Poke restaurant in Uptown Dallas closes but the story doesn't end there
A poke restaurant has closed in Dallas, which on the surface is a sad thing but also provides insight into what's working in Dallas restaurants right now.
The restaurant: Malibu Poke, the acclaimed concept from restaurateur Jon Alexis (TJ's Seafood), and the location that closed was in the McKinney & Olive building at 2355 Olive St. It closed in June.
But Alexis, surely one of Dallas' more articulate restaurateurs, says he'd describe this as more of a relocation than a closure.
"The original Malibu Poke at 3888 Oak Lawn Ave. is still open and doing better than pre-COVID days," he says. "It was rocking throughout 2020. People told us that the only healthy food they ate was at Malibu Poke. COVID-19 has put restaurateurs through every possible experience you could imagine, but it's also taught us some lessons."
That includes the folly right now of operating a restaurant in a downtown area at a time when many office workers are still working remotely.
"Part of the initial appeal of opening at that building was that it's near downtown," Alexis says. "I officed out of there for a while and it was really cool. I could walk to the Dallas Museum of Art, or take a walk to the Katy Trail."
"But being in an office building in 2021 is a challenge," he says. "When we were open, 100 percent of the business was Monday-through-Friday lunch. Even prior to the pandemic, we'd already discussed not opening on weekends. We all want downtown Dallas to thrive. And prior to the pandemic, it felt like it was making strides, but like every downtown area, it's been hit hard by COVID-19."
"A lot of poke places have closed, but we don't think of ourselves as a poke restaurant so much as, we're an alternative to a $50 sushi lunch," Alexis says. "For us, poke wasn't like opening a frozen yogurt store. Raw fish is a religion, and the reason I felt confident about it is because, with my background at TJ's Seafood, all I do is raw fish."
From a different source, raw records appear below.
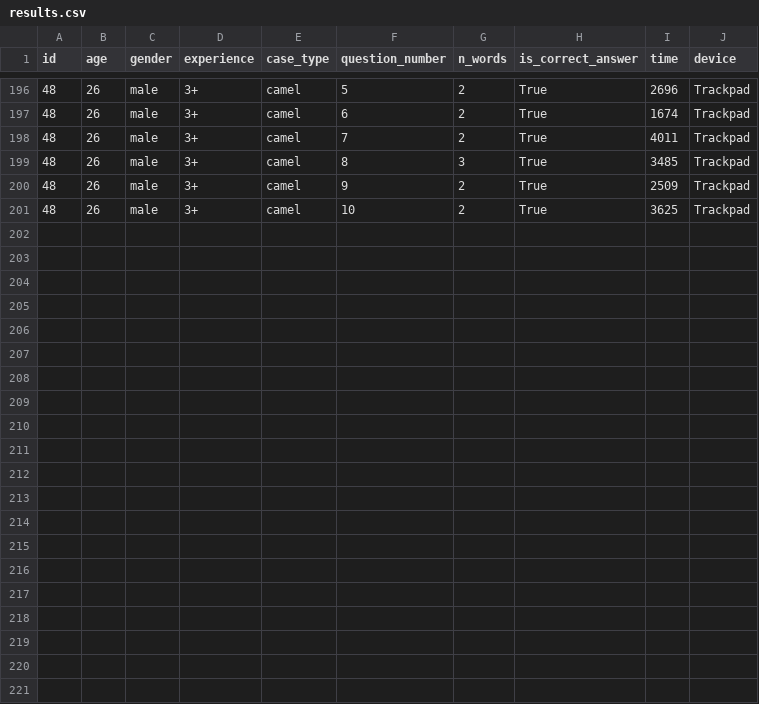
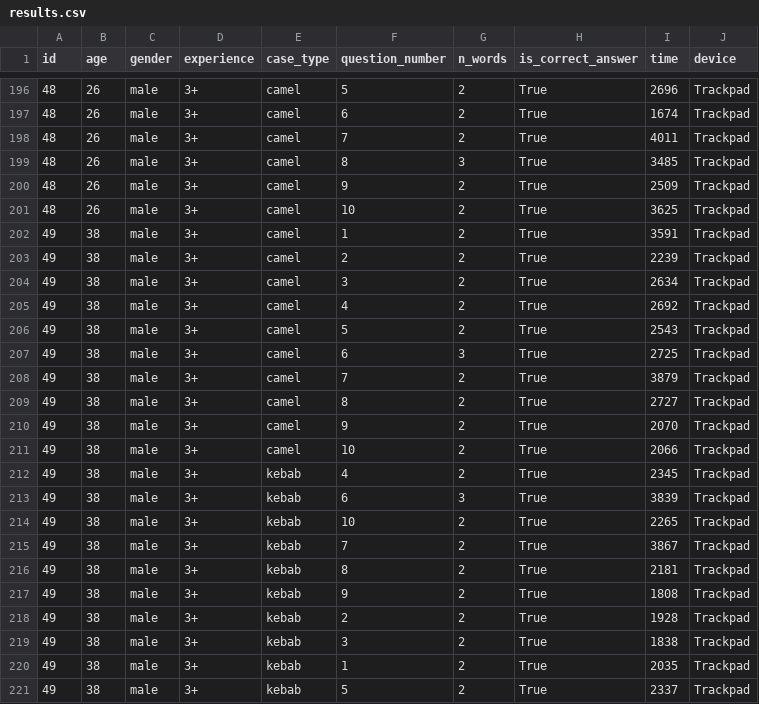
Before and after one commit to DePoli97/caseQuest, a CSV file: results.csv, drawn as a sheet; only a part is shown, gaps mark what is left out; the diff names each change by its address in the sheet, - before the commit and + after, or states it on an @@ line.

Commit message:
Prof results

```diff
--- a/results.csv
+++ b/results.csv
+row 202: 49 | 38 | male | 3+ | camel | 1 | 2 | True | 3591 | Trackpad
+row 203: 49 | 38 | male | 3+ | camel | 2 | 2 | True | 2239 | Trackpad
+row 204: 49 | 38 | male | 3+ | camel | 3 | 2 | True | 2634 | Trackpad
+row 205: 49 | 38 | male | 3+ | camel | 4 | 2 | True | 2692 | Trackpad
+row 206: 49 | 38 | male | 3+ | camel | 5 | 2 | True | 2543 | Trackpad
+row 207: 49 | 38 | male | 3+ | camel | 6 | 3 | True | 2725 | Trackpad
+row 208: 49 | 38 | male | 3+ | camel | 7 | 2 | True | 3879 | Trackpad
+row 209: 49 | 38 | male | 3+ | camel | 8 | 2 | True | 2727 | Trackpad
+row 210: 49 | 38 | male | 3+ | camel | 9 | 2 | True | 2070 | Trackpad
+row 211: 49 | 38 | male | 3+ | camel | 10 | 2 | True | 2066 | Trackpad
+row 212: 49 | 38 | male | 3+ | kebab | 4 | 2 | True | 2345 | Trackpad
+row 213: 49 | 38 | male | 3+ | kebab | 6 | 3 | True | 3839 | Trackpad
+row 214: 49 | 38 | male | 3+ | kebab | 10 | 2 | True | 2265 | Trackpad
+row 215: 49 | 38 | male | 3+ | kebab | 7 | 2 | True | 3867 | Trackpad
+row 216: 49 | 38 | male | 3+ | kebab | 8 | 2 | True | 2181 | Trackpad
+row 217: 49 | 38 | male | 3+ | kebab | 9 | 2 | True | 1808 | Trackpad
+row 218: 49 | 38 | male | 3+ | kebab | 2 | 2 | True | 1928 | Trackpad
+row 219: 49 | 38 | male | 3+ | kebab | 3 | 2 | True | 1838 | Trackpad
+row 220: 49 | 38 | male | 3+ | kebab | 1 | 2 | True | 2035 | Trackpad
+row 221: 49 | 38 | male | 3+ | kebab | 5 | 2 | True | 2337 | Trackpad
```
Malibu also has more than poke on its menu, from teriyaki chicken to a vegan ginger tofu bowl to garlic ramen noodles.
Alexis says he's planning on opening at least two more locations in 2022.
"I'm definitely going to open another location in Dallas, and another location in Austin, too, in neighborhoods that want healthy food that's not fast-food," he says. "Weirdly, it took the pandemic to prove that what we do works, even if it took down one of our locations."